__Data extracts__.

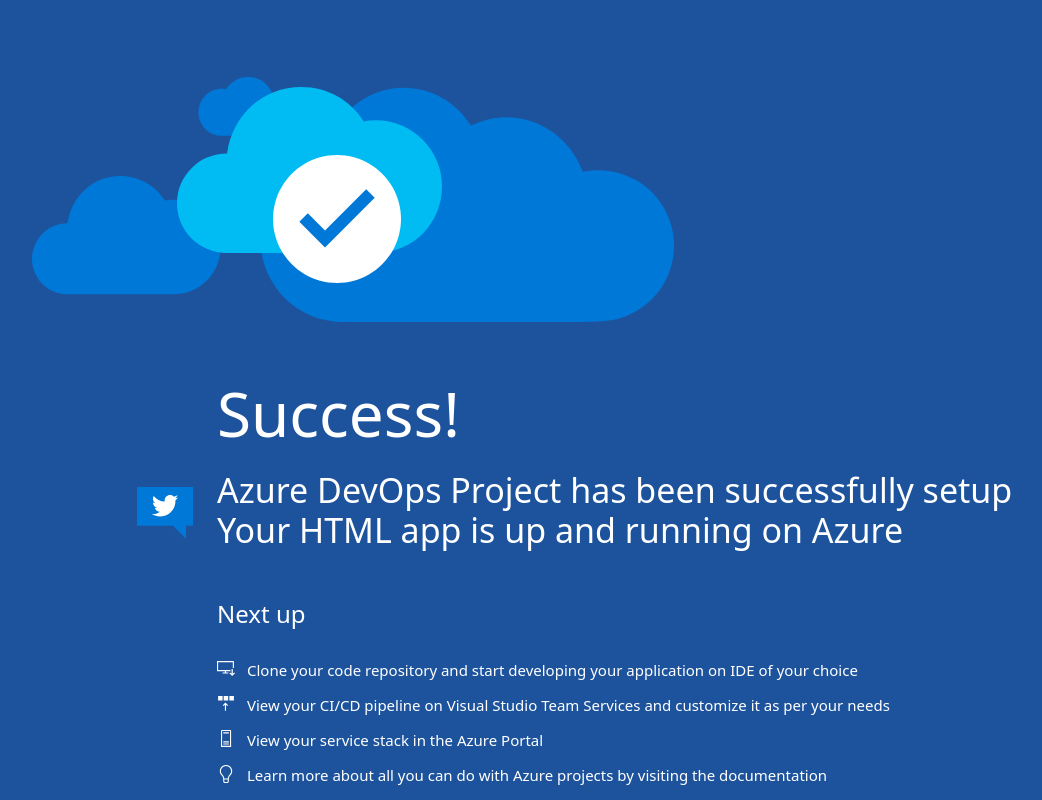
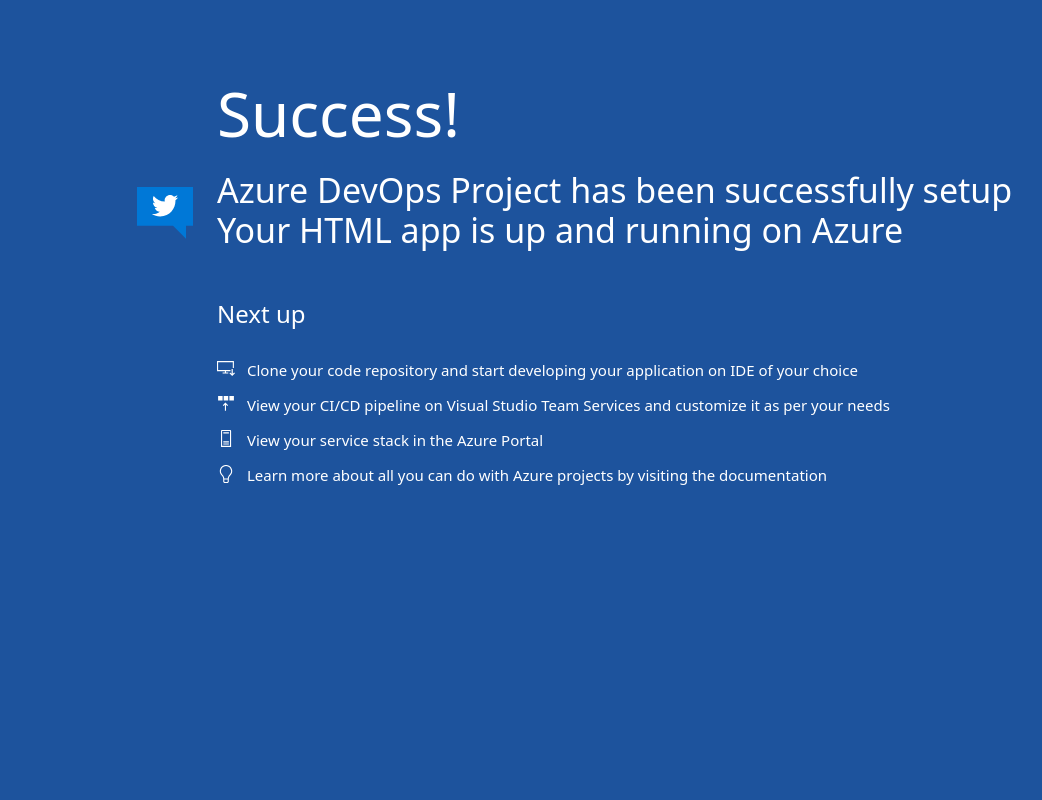
Before and after one commit to dentcurecolosseum/ca3, a plain HTML site: page index.html in a window 1280 px wide. Shown: the whole page, without its empty margins (8-1050 px from the left). Drawn offline with Linux system fonts and the light colour scheme; a web font is replaced by a local one.

Commit message:
Update index.html

```diff
--- a/index.html
+++ b/index.html
@@ -8,9 +8,7 @@
 
 <body>
     <div class="main-container">
-        <div class="cloud-image">
-            <img src="img/successCloudNew.svg" />
-        </div>
+
         <div class="content">
             <div class="tweet-container">
             <a href="http://twitter.com/intent/tweet/?text=I%20just%20created%20a%20new%20HTML%20website%20on%20Azure%20using%20Azure%20DevOps%20Project&hashtags=AzureDevOpsProject%2CVSTS%20%40Azure%20%40VSTS">
```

__How to complete this task__.
In the records above, find every line containing the word "class" and show it.

__Answer to the problem__.
     <div class="main-container">
-        <div class="cloud-image">
         <div class="content">
             <div class="tweet-container">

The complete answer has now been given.